NYOTAIMORI TOKYO is a team of artists that began Nyotaimori performances in 2015. It aims for artistic expressions by overturning the image that Nyotaimori has had previously, decorating the human body and treating it symbolically alongside food. Even though it has been active for less than 2 years, there have been various responses. For example the viewpoint of “don’t play with your food”. When told I must not do that, I thought about why that is: firstly about what food is, and what play is. I like horse meat and often eat it. Well, are racehorses food? Is horse racing a kind of play that uses food as a tool for gambling? Alternatively, is it only through the process of killing the horse, beautifully slicing it and putting it on a plate that it becomes food?
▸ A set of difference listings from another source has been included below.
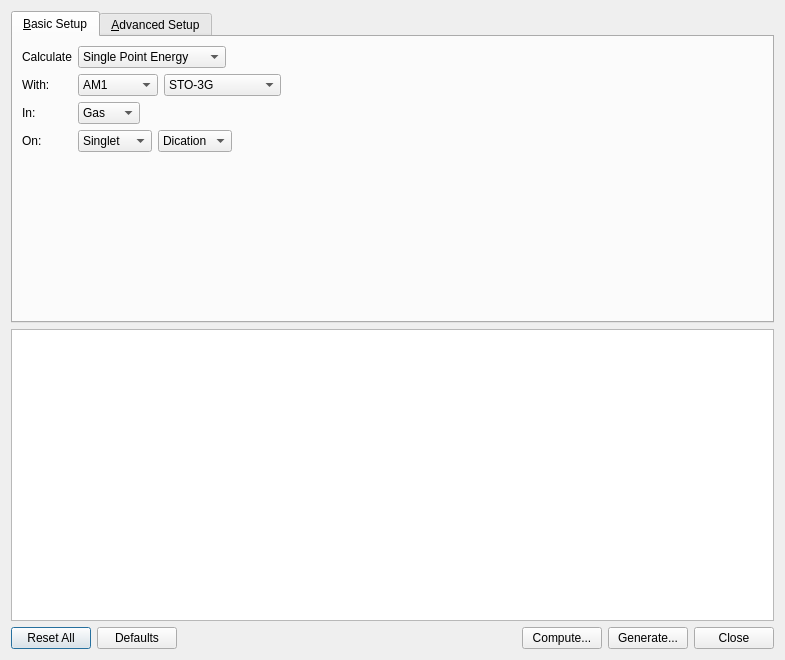
This is libavogadro/src/extensions/quantuminput/gamessinputdialog.ui in cryos/avogadro as Qt 5 draws it before an edit. The edited form follows.
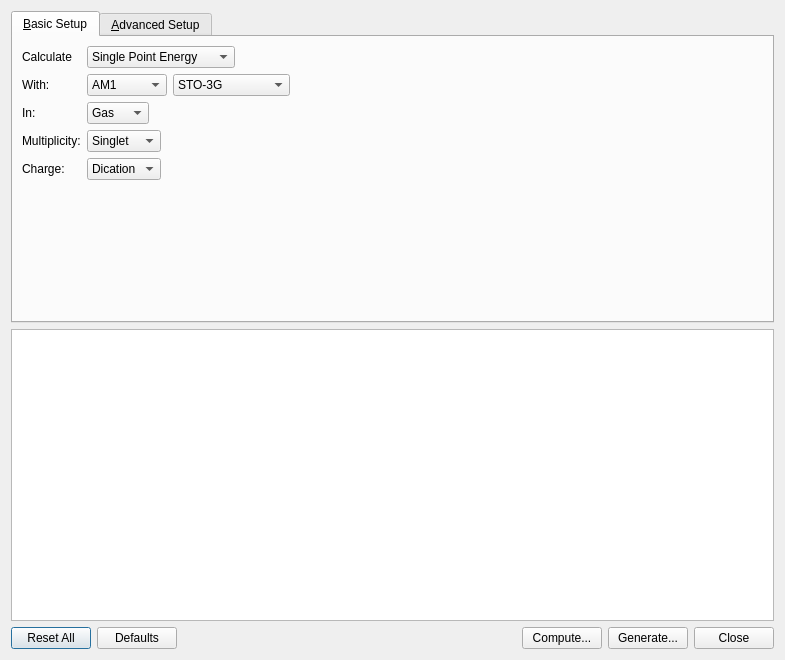
This is the edited form.

Commit message: Made Gamess dialog more i18n-friendly (no new strings introduced)

```diff
--- a/libavogadro/src/extensions/quantuminput/gamessinputdialog.ui
+++ b/libavogadro/src/extensions/quantuminput/gamessinputdialog.ui
@@ -148,35 +148,6 @@
            </item>
           </widget>
          </item>
-         <item>
-          <widget class="QComboBox" name="basicOnRightCombo">
-           <item>
-            <property name="text">
-             <string>Dication</string>
-            </property>
-           </item>
-           <item>
-            <property name="text">
-             <string>Cation</string>
-            </property>
-           </item>
-           <item>
-            <property name="text">
-             <string>Neutral</string>
-            </property>
-           </item>
-           <item>
-            <property name="text">
-             <string>Anion</string>
-            </property>
-           </item>
-           <item>
-            <property name="text">
-             <string>Dianion</string>
-            </property>
-           </item>
-          </widget>
-         </item>
          <item>
           <spacer>
            <property name="orientation">
@@ -195,7 +166,7 @@
        <item row="3" column="0">
         <widget class="QLabel" name="label_5">
          <property name="text">
-          <string>On:</string>
+          <string>Multiplicity:</string>
          </property>
          <property name="alignment">
           <set>Qt::AlignLeading|Qt::AlignLeft|Qt::AlignVCenter</set>
@@ -310,7 +281,7 @@
          </property>
         </widget>
        </item>
-       <item row="4" column="0">
+       <item row="5" column="0">
         <spacer>
          <property name="orientation">
           <enum>Qt::Vertical</enum>
@@ -323,6 +294,59 @@
          </property>
         </spacer>
        </item>
+       <item row="4" column="0">
+        <widget class="QLabel" name="label_6">
+         <property name="text">
+          <string>Charge:</string>
+         </property>
+        </widget>
+       </item>
+       <item row="4" column="1">
+        <layout class="QHBoxLayout" name="horizontalLayout">
+         <item>
+          <widget class="QComboBox" name="basicOnRightCombo">
+           <item>
+            <property name="text">
+             <string>Dication</string>
+            </property>
+           </item>
+           <item>
+            <property name="text">
+             <string>Cation</string>
+            </property>
+           </item>
+           <item>
+            <property name="text">
+             <string>Neutral</string>
+            </property>
+           </item>
+           <item>
+            <property name="text">
+             <string>Anion</string>
+            </property>
+           </item>
+           <item>
+            <property name="text">
+             <string>Dianion</string>
+            </property>
+           </item>
+          </widget>
+         </item>
+         <item>
+          <spacer name="horizontalSpacer">
+           <property name="orientation">
+            <enum>Qt::Horizontal</enum>
+           </property>
+           <property name="sizeHint" stdset="0">
+            <size>
+             <width>40</width>
+             <height>20</height>
+            </size>
+           </property>
+          </spacer>
+         </item>
+        </layout>
+       </item>
       </layout>
      </widget>
      <widget class="QWidget" name="advancedWidget">
```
If so, might the essence of food be to beautifully serve and eat it.
In this way it is plausible that people’s value and genre divisions might be like a stickers, that one affixes and peels off through life. When we are born, we are given life, body and sex. I was living without any doubt as a woman, but in junior high school I encountered transsexuals and learned that there are also people who choose their sex. I felt doubts about living obediently in accordance with the conditions I had been given, and started wanting to try deviating from human prescribed physical form and sex. In our Nyotaimori performances the body that becomes a plate is not permitted to move for tens of minutes, so human functions are mastered and one approaches a non-human state (a plate). One is decorated with flowers and other ornaments, food is served and the meal is taken to the audience. Out of respect to the performers, we prohibit the audience from directly touching the body. This is because as well as being a chic game that realizes fantasies, it is also a ritual performance in which one departs from humanity in various ways.
This photographic collection is a means of breaking down various prejudices by dealing with the taboo of Nyotaimori. In addition to the performances, I thought to visualize the values that NYOTAIMORI TOKYO is trying to express in the form of a photo album. In interpreting or dismantling Nyotaimori from all viewpoints, including sex and race, we are considering what beautiful expression is. I believe there is a magical power that draws the heart to beauty so overwhelming that it shuts out any unpleasant gaze towards the naked body.
It has been a privilege to be able gather that feeling into this volume, and deliver it to you.”